Another Consumer Duty metric is customer service, with a view to firms reducing “upheld complaints about switching, cancellation, and service levels, and customers having high levels of satisfaction with the service they receive.”

Here we have some better news for banks. Three in five consumers say the quality of service provided by their bank is of a good standard (60%), while just a quarter (27%) say it has fallen short.

Getting more specific, consumers are generally more likely to say their banks have made life easy for them from a customer service perspective than not. By 39% to 15%, the public say it has been easy to switch providers (with 42% never switching at all).

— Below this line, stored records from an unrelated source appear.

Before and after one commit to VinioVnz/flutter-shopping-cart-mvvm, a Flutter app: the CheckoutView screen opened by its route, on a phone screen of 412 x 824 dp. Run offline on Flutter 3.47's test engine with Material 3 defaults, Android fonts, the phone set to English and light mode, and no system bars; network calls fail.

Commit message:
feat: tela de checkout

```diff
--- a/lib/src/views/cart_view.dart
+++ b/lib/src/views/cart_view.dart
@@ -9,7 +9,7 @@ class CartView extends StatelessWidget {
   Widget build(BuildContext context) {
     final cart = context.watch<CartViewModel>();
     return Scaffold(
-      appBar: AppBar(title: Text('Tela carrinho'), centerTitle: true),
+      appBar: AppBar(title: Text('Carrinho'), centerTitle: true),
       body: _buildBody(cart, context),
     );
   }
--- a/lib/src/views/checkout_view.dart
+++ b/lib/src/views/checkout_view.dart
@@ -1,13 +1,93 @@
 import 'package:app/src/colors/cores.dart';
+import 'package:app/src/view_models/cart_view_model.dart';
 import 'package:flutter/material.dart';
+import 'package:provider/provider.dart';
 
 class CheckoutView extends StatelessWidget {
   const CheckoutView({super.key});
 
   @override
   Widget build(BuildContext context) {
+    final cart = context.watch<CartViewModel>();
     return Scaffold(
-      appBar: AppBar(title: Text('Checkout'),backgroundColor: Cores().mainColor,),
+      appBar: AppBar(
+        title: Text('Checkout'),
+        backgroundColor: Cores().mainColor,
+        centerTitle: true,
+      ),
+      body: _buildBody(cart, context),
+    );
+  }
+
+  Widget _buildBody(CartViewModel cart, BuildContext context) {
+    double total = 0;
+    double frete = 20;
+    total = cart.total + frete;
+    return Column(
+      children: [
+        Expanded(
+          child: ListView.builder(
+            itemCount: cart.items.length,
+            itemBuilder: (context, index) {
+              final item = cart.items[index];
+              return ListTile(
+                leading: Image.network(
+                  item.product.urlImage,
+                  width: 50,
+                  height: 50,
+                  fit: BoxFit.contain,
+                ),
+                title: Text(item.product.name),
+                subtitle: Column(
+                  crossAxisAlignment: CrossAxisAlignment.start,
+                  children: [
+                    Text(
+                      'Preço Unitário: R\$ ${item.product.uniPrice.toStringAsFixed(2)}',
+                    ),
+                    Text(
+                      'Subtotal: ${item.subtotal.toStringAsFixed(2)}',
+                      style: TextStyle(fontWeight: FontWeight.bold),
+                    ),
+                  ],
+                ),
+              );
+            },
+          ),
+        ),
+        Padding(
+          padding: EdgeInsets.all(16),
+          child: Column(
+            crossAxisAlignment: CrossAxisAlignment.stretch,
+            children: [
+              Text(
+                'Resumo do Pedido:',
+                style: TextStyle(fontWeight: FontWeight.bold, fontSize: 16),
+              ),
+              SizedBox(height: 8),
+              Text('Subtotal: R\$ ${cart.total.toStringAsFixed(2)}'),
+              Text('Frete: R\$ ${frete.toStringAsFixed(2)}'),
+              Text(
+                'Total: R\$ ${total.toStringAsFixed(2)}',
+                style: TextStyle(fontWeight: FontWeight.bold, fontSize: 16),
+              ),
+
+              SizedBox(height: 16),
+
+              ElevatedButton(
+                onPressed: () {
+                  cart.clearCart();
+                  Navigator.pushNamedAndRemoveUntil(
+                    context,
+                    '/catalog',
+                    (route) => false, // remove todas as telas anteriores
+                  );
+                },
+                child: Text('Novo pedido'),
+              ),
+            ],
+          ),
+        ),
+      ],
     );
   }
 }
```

It’s a similar story with switching products and services: Britons are twice as likely to say banks have made it easy to do things like change to a different mortgage or savings account or provider (40% vs. 20%, with 34% never doing this in the first place).

Things are a bit less positive when it comes to the complaints and claims process. Overall, 21% say banks have made it easy to register a grievance, but 23% say they have made it difficult – while 18% say it has been easy to make a claim and 20% say the opposite. In both cases, at least half haven’t had to either complain or claim in the first place.

Make smarter business decisions with better intelligence. Understand exactly what your audience is thinking by leveraging our panel of 20 million+ members. Speak with us today.  


YouGov Surveys: Serviced provide quick survey results from nationally representative or targeted audiences in multiple markets. This study was conducted online on 16-17 March 2023, with a nationally representative sample of 2,000 adults in Great Britain (aged 18+ years), using a questionnaire designed by YouGov. Data figures have been weighted by age, gender, social grade and education to be representative of all adults in Great Britain (18 years or older), and reflect the latest ONS population estimates. Learn more about YouGov Surveys: Serviced. 

Image: Pexels